What you have to do: Go over the data and keep only the lines that include "usadas".

(Stored entries)
============

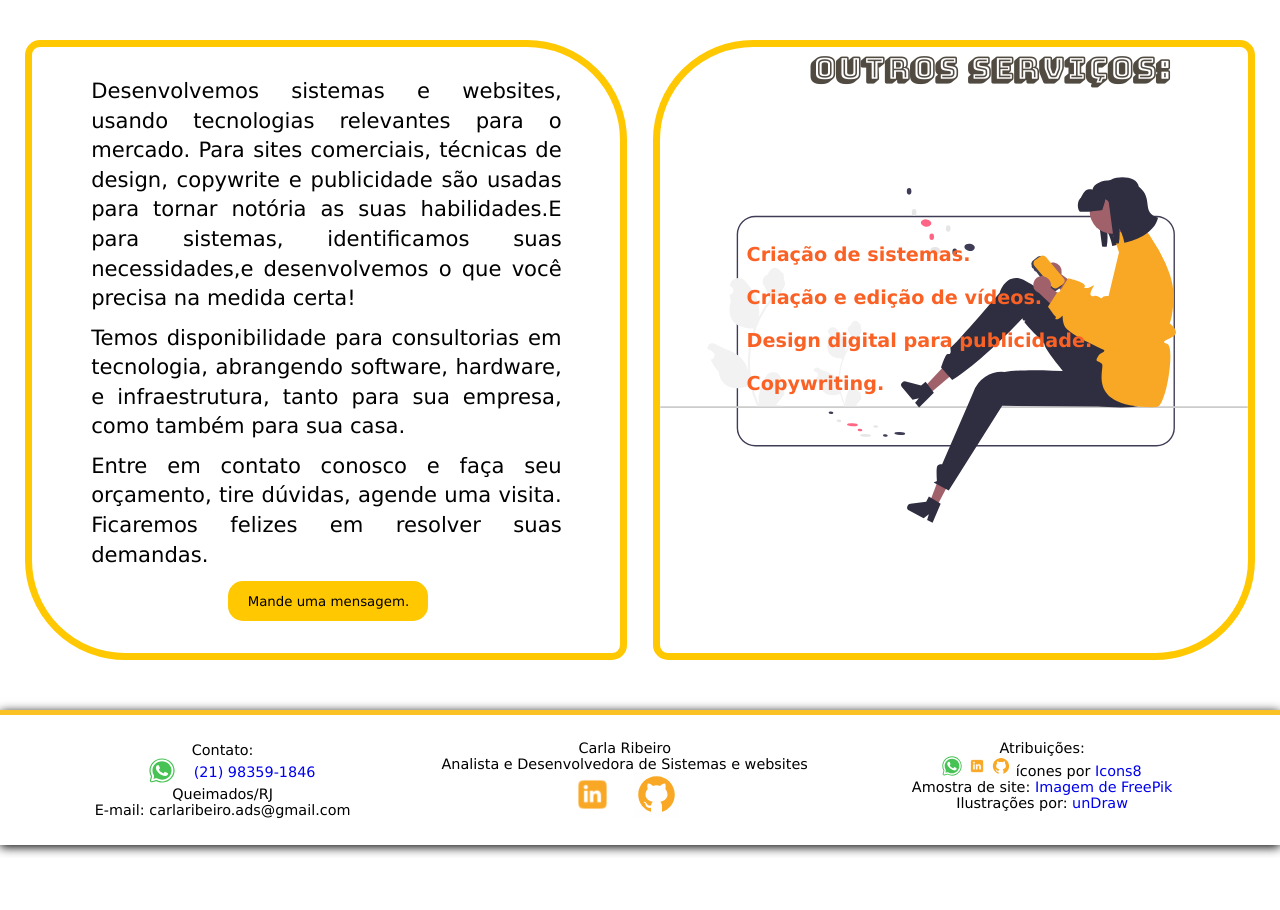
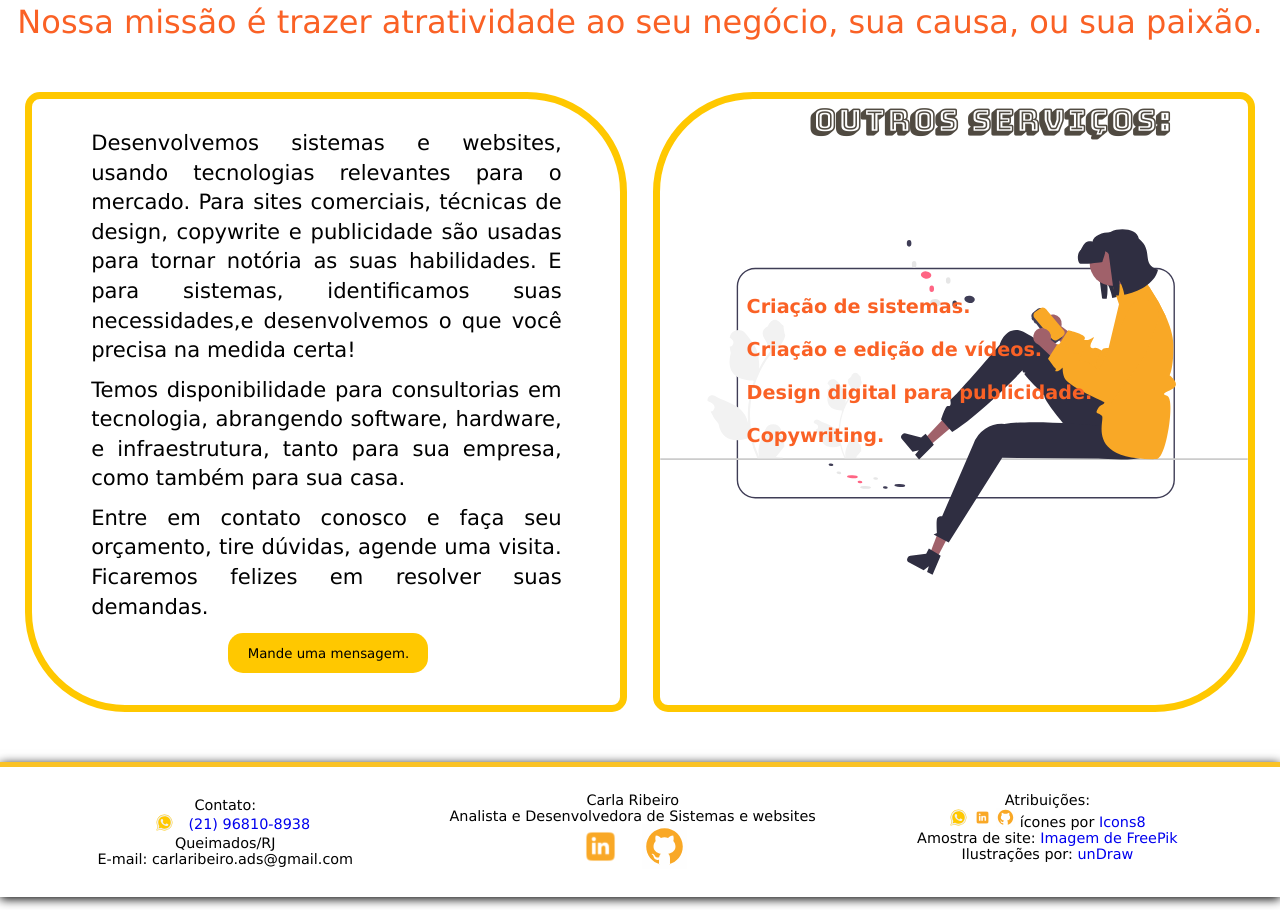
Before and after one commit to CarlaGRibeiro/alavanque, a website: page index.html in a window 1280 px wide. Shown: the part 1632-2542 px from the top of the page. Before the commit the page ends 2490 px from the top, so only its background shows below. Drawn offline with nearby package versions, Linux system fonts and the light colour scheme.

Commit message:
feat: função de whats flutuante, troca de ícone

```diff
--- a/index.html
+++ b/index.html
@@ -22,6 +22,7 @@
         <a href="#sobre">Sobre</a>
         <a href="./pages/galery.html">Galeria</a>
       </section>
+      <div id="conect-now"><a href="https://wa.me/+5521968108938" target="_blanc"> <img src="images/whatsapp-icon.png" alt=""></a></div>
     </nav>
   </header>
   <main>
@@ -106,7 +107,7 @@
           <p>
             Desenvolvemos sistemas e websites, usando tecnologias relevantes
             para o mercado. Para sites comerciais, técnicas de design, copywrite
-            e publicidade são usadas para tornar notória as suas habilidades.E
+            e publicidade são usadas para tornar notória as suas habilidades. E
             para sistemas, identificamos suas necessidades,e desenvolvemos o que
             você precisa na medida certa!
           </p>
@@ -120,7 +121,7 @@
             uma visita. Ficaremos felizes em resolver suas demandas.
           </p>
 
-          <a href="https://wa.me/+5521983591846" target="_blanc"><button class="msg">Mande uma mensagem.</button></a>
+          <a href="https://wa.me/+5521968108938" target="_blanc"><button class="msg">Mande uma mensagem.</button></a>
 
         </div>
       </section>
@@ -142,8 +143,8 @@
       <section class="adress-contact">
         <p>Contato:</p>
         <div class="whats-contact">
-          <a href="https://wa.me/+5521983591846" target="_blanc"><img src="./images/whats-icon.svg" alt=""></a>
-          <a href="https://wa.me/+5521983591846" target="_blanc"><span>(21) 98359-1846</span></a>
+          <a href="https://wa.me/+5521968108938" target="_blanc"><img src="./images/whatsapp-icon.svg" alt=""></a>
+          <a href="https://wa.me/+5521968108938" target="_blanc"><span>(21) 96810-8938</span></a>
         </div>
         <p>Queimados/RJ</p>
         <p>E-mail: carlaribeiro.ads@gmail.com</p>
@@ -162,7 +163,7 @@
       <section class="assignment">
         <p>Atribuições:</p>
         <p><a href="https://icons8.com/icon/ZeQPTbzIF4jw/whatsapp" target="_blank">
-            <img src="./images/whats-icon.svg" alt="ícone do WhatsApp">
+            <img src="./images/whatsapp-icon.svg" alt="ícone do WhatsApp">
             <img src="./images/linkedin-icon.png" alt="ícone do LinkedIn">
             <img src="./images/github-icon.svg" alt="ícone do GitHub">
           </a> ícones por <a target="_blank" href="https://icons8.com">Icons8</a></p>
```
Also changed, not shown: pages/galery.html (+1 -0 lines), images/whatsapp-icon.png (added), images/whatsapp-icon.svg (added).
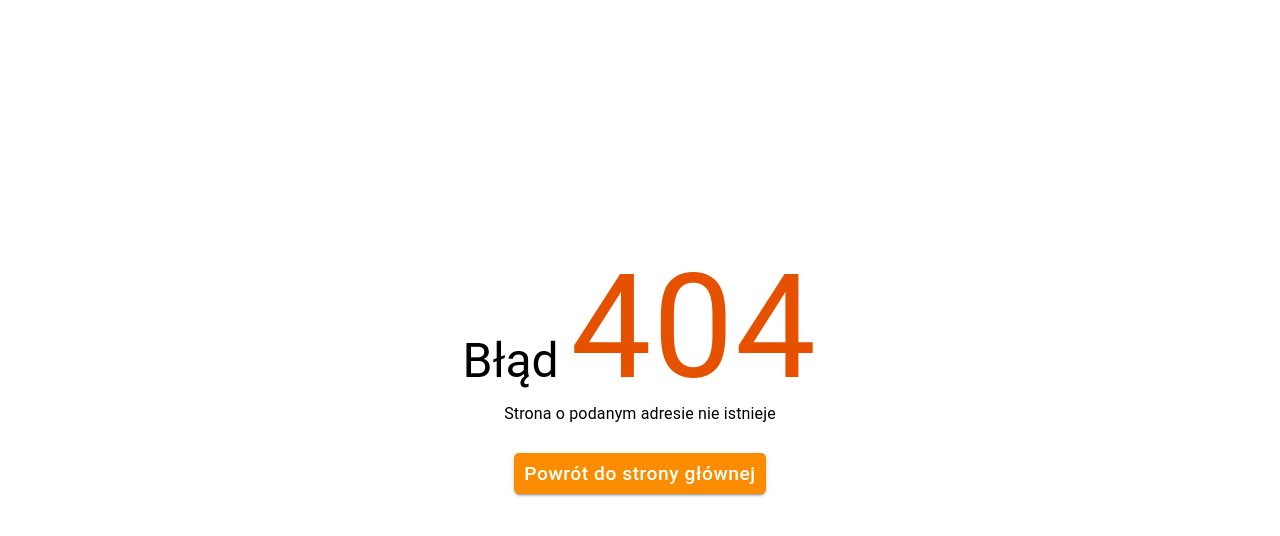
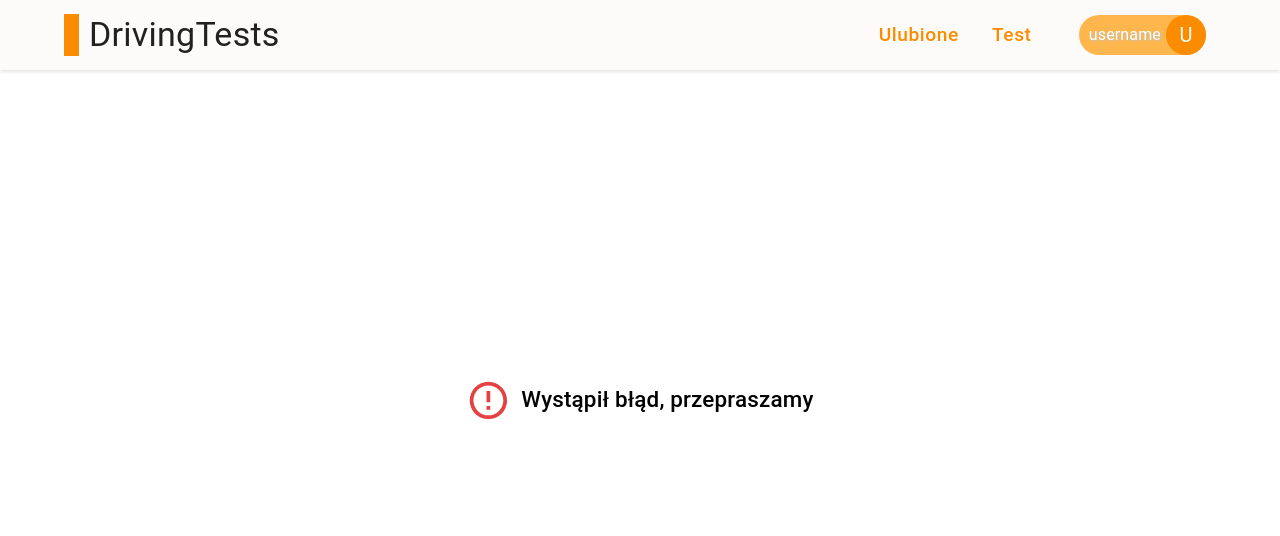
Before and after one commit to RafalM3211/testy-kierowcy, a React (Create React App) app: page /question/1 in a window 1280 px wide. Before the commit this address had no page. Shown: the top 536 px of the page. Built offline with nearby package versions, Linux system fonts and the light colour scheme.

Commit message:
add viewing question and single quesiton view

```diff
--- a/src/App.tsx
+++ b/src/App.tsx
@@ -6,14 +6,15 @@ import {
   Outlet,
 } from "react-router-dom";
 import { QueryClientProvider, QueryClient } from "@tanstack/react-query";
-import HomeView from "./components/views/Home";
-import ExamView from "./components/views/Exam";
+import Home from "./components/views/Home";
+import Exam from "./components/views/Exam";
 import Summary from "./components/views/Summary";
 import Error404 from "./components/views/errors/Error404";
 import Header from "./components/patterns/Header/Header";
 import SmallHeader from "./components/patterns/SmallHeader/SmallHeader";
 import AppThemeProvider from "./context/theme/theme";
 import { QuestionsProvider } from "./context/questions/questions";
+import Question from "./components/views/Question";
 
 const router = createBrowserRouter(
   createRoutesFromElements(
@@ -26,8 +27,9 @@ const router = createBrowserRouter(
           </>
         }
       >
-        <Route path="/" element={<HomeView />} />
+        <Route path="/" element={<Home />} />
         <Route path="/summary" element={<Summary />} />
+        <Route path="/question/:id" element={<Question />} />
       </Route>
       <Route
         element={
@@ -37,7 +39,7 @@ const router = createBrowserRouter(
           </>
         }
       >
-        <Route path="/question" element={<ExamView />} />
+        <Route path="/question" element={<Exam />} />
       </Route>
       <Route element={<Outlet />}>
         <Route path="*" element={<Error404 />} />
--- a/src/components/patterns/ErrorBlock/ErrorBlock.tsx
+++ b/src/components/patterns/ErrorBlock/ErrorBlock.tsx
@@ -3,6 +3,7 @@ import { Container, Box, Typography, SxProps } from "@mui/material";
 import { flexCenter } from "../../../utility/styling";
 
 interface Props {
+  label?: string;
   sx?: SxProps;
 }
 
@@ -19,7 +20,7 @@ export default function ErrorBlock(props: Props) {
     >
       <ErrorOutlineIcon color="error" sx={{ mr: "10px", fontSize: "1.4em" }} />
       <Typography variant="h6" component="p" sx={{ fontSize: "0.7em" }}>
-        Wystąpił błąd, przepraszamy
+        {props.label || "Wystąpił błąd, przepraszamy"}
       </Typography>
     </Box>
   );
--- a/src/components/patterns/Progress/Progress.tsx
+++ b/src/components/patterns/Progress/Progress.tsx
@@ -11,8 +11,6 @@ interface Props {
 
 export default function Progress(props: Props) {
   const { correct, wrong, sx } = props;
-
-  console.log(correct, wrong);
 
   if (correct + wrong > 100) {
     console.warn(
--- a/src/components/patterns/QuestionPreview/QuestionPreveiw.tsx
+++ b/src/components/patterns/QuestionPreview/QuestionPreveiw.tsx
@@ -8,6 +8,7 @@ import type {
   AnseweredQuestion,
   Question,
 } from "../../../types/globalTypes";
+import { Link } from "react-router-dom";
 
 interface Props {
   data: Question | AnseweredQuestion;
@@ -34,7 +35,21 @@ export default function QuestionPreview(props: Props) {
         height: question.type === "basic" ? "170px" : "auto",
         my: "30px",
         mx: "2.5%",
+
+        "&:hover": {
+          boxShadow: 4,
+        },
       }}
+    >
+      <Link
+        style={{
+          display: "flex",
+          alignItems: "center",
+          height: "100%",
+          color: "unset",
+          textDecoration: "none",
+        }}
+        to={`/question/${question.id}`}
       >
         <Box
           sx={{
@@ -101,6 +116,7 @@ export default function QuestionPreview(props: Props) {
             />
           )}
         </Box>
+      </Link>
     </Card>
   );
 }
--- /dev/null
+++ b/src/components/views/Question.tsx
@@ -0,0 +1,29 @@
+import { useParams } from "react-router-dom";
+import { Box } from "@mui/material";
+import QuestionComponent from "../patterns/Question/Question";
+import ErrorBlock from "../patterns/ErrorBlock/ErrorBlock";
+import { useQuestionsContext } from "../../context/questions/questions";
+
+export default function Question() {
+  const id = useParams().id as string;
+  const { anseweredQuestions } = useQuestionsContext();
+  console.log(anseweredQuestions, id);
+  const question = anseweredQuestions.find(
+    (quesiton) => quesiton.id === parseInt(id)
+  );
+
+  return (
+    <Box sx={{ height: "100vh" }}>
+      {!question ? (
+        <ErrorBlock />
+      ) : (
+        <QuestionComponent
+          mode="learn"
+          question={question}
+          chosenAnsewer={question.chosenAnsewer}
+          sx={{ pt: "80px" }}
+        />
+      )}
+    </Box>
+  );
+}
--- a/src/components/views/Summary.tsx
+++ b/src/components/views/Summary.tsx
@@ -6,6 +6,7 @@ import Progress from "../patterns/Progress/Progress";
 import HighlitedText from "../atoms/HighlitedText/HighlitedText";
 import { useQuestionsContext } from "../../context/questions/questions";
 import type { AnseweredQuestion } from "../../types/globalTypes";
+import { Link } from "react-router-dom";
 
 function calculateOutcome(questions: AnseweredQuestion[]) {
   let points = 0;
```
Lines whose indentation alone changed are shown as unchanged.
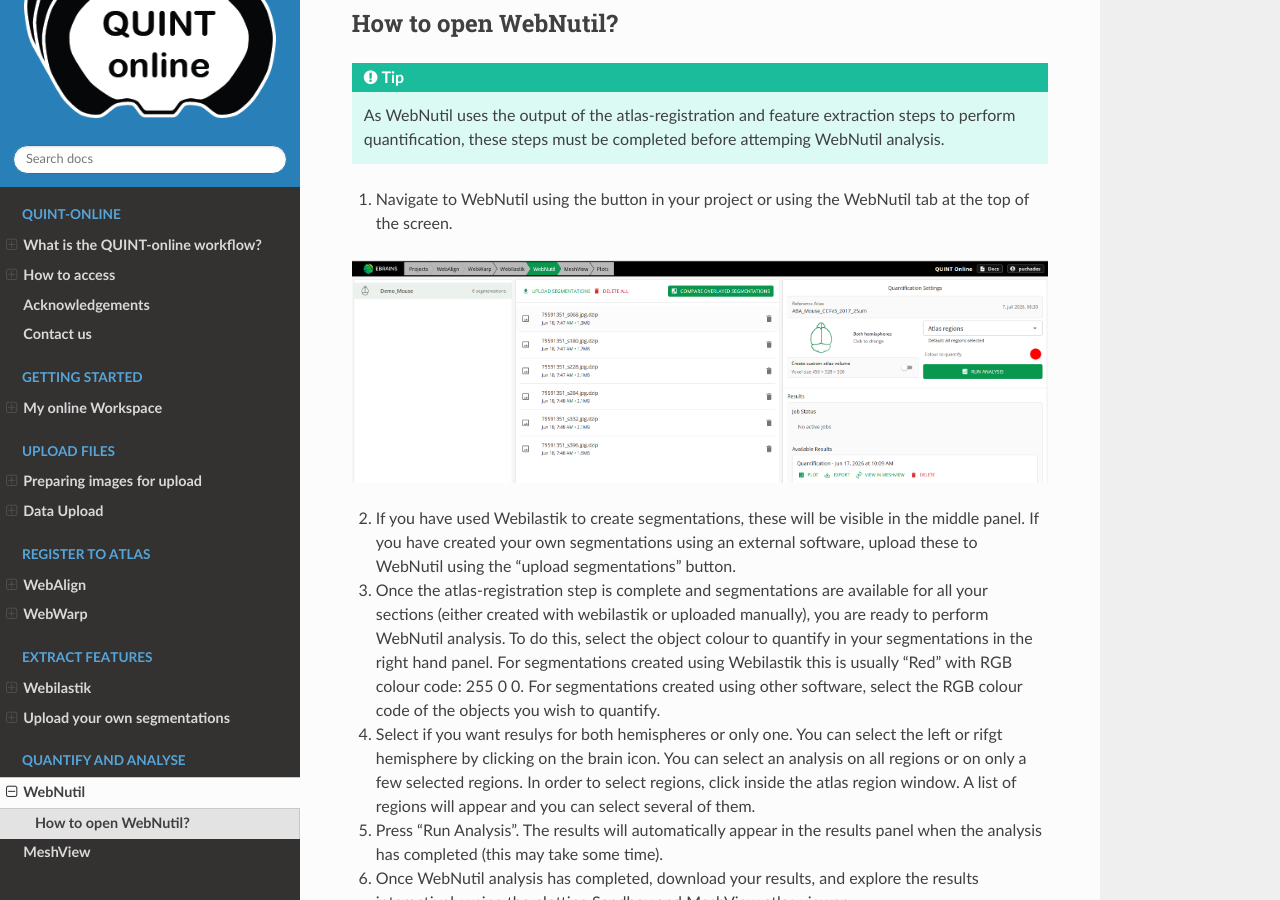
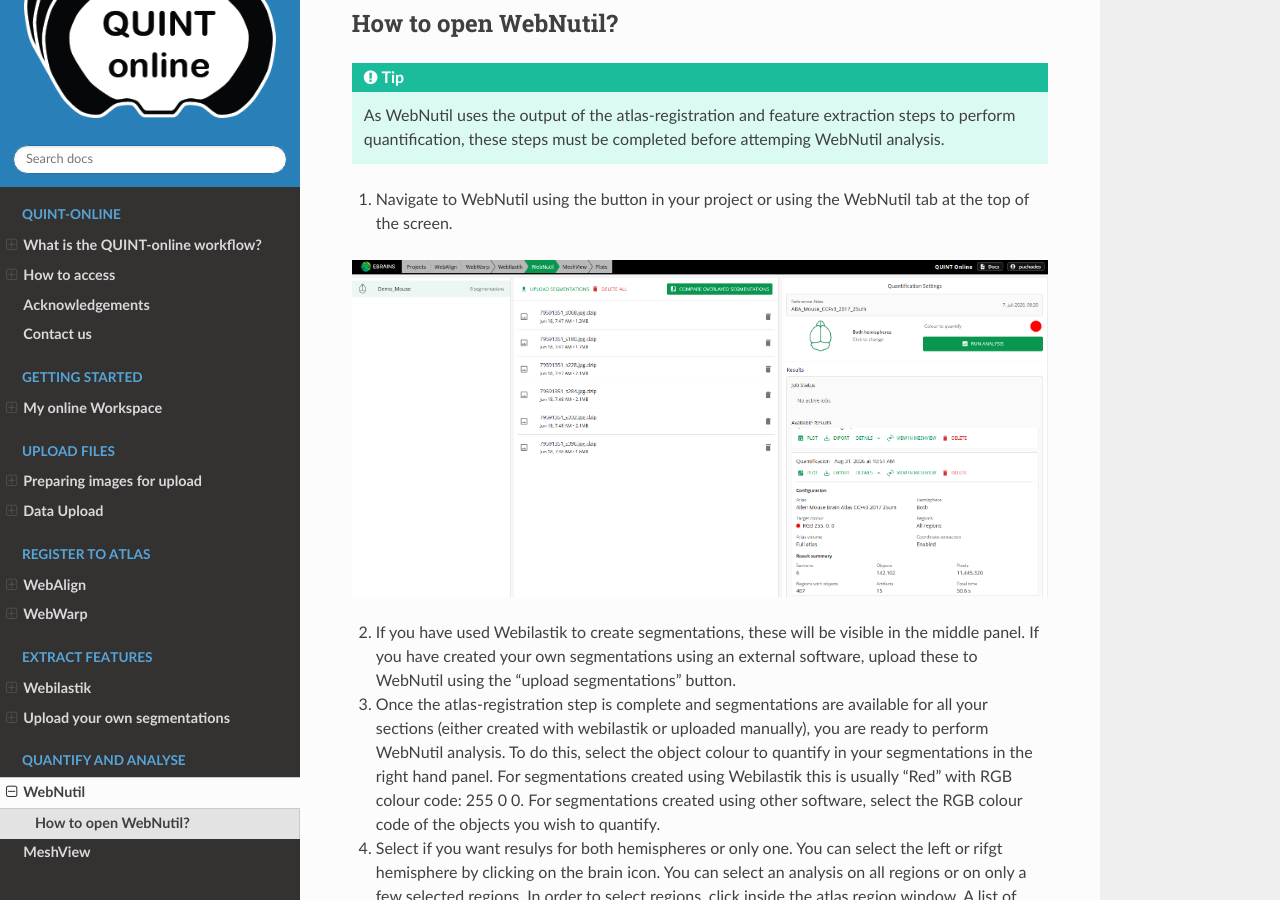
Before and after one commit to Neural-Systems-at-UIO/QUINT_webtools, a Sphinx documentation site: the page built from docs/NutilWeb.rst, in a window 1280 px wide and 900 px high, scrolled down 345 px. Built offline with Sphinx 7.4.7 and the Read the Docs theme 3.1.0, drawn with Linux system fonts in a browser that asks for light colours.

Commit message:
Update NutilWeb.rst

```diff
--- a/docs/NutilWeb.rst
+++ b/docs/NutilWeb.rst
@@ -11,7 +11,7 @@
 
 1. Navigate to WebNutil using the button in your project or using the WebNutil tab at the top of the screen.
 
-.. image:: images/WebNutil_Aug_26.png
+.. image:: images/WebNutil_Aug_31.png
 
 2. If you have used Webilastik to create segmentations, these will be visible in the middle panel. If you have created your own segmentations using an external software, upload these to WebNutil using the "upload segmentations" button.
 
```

============

Solution:
-            e publicidade são usadas para tornar notória as suas habilidades.E
+            e publicidade são usadas para tornar notória as suas habilidades. E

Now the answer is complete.